Am I normal?
Do I fit in? Should I fit in?
Why do I feel the way I do?
When do I have to start worrying about taxes?
These are some of the “Important Questions on the Minds of Preteens” addressed by Rob Lehman, MD, and Julie Metzger, RN, MN, at Preteen Alliance luncheons held in October and November.
Both luncheons were extremely popular, with long waiting lists. Rob and Julie, who run a series of workshops for preteens and parents at both Seattle Children’s Hospital and Lucile Packard Children’s Hospital, shared insights into how preteens think.
In their talks, Julie and Rob stressed that parents should aim to reassure their preteens that the changes they are going through are normal, and offered insights about preteens, as well as suggestions for helping them through these important years.

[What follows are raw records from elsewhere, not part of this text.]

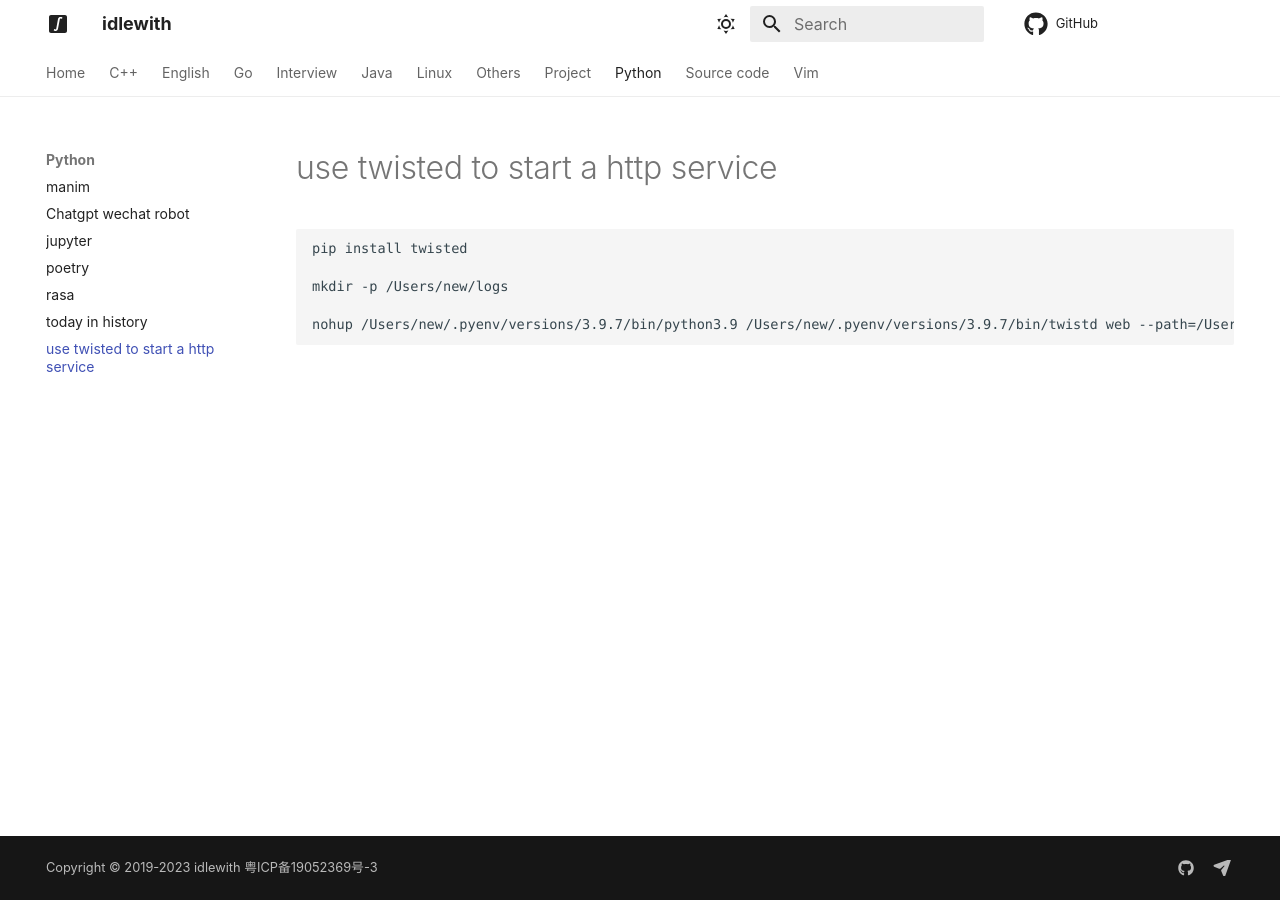
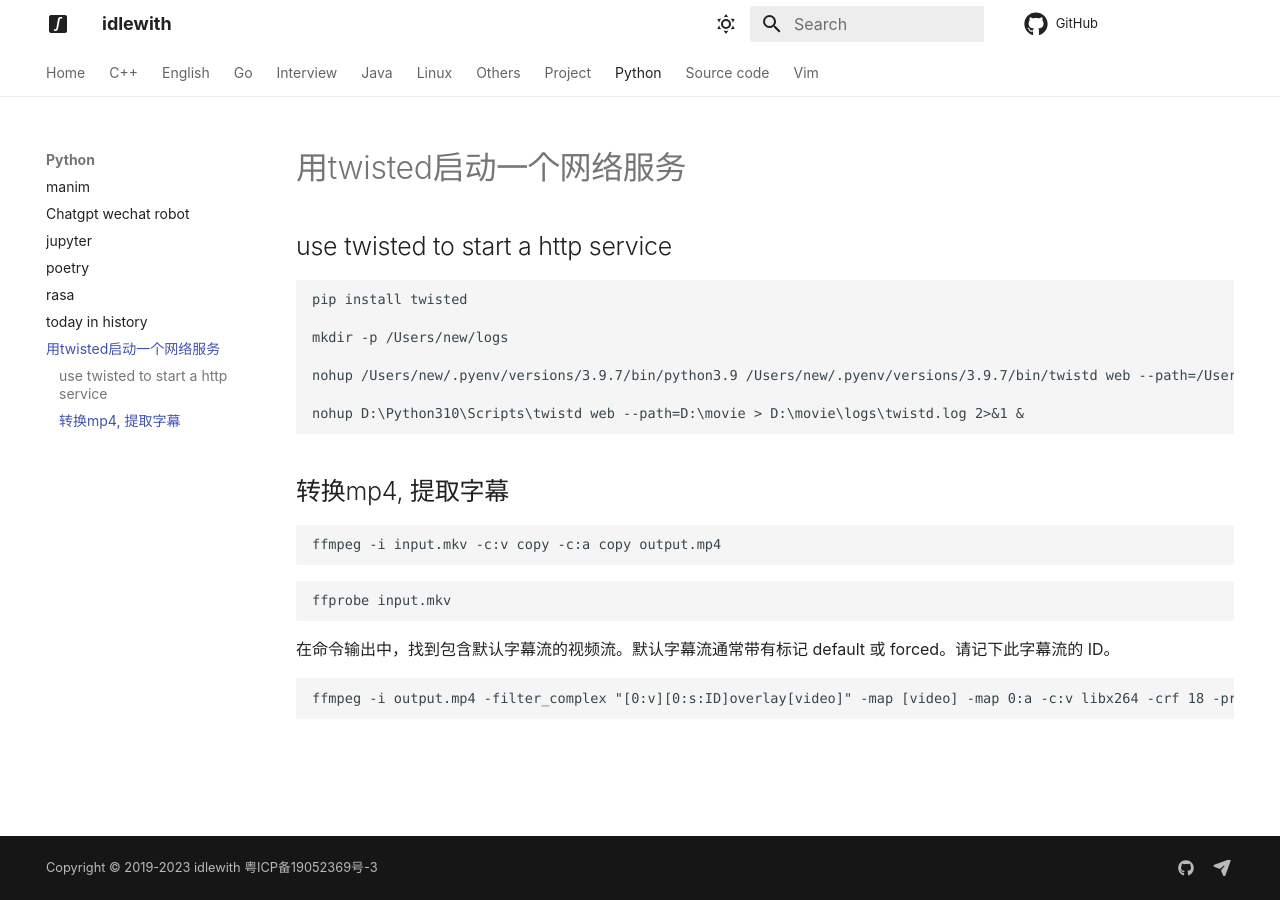
Before and after one commit to idlewith/blog, an MkDocs documentation site: the page built from docs/python/twistd.md, in a window 1280 px wide. Built offline with MkDocs 1.6.1 and Material for MkDocs 9.7.7, drawn with Linux system fonts in a browser that asks for light colours; comment, search, counter and statistics services are not loaded.

Commit message:
twisted  and ffmpeg

````diff
--- a/docs/python/twistd.md
+++ b/docs/python/twistd.md
@@ -1,8 +1,10 @@
 
 
 
+# 用twisted启动一个网络服务
 
-# use twisted to start a http service
+
+## use twisted to start a http service
 
 ```
 pip install twisted
@@ -10,4 +12,24 @@ pip install twisted
 mkdir -p /Users/new/logs
 
 nohup /Users/new/.pyenv/versions/3.9.7/bin/python3.9 /Users/new/.pyenv/versions/3.9.7/bin/twistd web --path=/Users/new/Movies > /Users/new/logs/twistd.log 2>&1 &
+
+nohup D:\Python310\Scripts\twistd web --path=D:\movie > D:\movie\logs\twistd.log 2>&1 &
 ```
+
+## 转换mp4, 提取字幕
+
+```
+ffmpeg -i input.mkv -c:v copy -c:a copy output.mp4
+```
+
+
+```
+ffprobe input.mkv
+```
+
+在命令输出中，找到包含默认字幕流的视频流。默认字幕流通常带有标记 default 或 forced。请记下此字幕流的 ID。
+
+
+```
+ffmpeg -i output.mp4 -filter_complex "[0:v][0:s:ID]overlay[video]" -map [video] -map 0:a -c:v libx264 -crf 18 -preset veryfast -c:a copy -movflags +faststart output_subs.mp4
+```
````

If it’s hard to have a face-to-face conversation with a preteen – and some preteens shy away from that — try side-by-side. The car works well for this.
When talking through important issues such as puberty and relationships, have 200 one-minute conversations, rather than one 200-minute conversation. Long, one-time discussions may be less effective than short in-the-moment conversations when opportunities naturally arise.
In order to connect with your preteen, try extending your comfort zone. One example – if your preteen refuses to learn to ski, perhaps you both could learn to snowboard.